These weren’t the only names dropped today. Amazon Video on Demand, Netflix, USA Today, Vevo, Pandora, Napster, Twitter and blip.tv were among those listed. It looks like Google TV is going to hit the ground running. You can check out some of the apps in the video below.

Google shared some more information about the service as well. Google TV will be based on the Linux version of Chrome, version 5. This means that apps that work on Chrome should work on Google TV. The Android Market will be made available after launch. Google says it will come in early 2011. Google TV will start with Android 2.1, but will get an over-the-air upgrade to make it compatible with the Android Market. This is interesting, as Chrome OS is coming this fall as well. This could be a bridge between Chrome OS and Android, though nothing has been said regarding this possibility.

There are two ways to enjoy Google TV. You can either get a “smart” tv from Sony or soon from other manufacturers, or you can get a companion box, the Logitech Revue for use with your current TV. You’ll be able to use the Revue or your own Android phone as a remote for Google TV, which is a pretty convenient feature.

I’ve been looking forward to Google TV since it was announced at the IO conference. It looks like it will start out pretty strong, and then the doors will open for developers to do what they will with it. Google has said from the beginning that Google TV will be heavily influenced by developers. There is enough flexibility to offer a lot of opportunity. In other words, this should keep getting better. With a pretty strong starting lineup, Google TV apps are going to make TV exciting again. At least that’s the plan. You can learn more at the new Google TV page, google.com/tv

What do you think? Does this blow Apple TV away? What features are you looking forward to? Let me know in the comments.

Microsoft is Getting Smarter

Thursday, May 20th, 2010
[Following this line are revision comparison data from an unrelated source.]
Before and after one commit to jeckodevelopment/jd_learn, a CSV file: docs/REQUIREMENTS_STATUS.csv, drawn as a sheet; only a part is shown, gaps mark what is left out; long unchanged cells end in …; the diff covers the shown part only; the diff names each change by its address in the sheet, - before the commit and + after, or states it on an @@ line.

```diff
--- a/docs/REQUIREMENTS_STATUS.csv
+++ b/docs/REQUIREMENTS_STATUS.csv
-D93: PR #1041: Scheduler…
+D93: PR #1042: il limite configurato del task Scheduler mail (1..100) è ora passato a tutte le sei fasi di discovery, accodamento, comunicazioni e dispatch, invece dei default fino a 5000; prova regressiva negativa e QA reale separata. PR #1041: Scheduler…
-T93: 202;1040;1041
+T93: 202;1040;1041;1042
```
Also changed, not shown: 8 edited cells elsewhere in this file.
Microsoft announced on its Windows Phone Blog that the new Office Mobile 2010 is available for free. There is, of course, a catch. You have to own a previous version of mobile Office. Even with the catch, it seems that Microsoft has finally figured out what Google has known all along. People like FREE apps.

Microsoft has been terribly slow on the uptake when it comes to free products. It’s flagship Microsoft Office Suite is the priciest of the popular productivity suites, and there were no signs of letting up on the steep entry fees. Google Apps, Zoho, Open Office, and even WordPerfect were able to take full advantage of Microsoft’s lack of free options. It seems that Microsoft has finally gotten smart and is offering its software as a free upgrade.

Does this mean that Microsoft will start offering more stuff for free? Hopefully, but unlikely. Microsoft has been fragmenting its products for years, offering dumbed-down versions for lower prices, yet still hard to reach for many consumers. If Microsoft insists on having three home versions, a couple enterprise versions, and other high-cost software, it will take a long time before they recover from their current freefall.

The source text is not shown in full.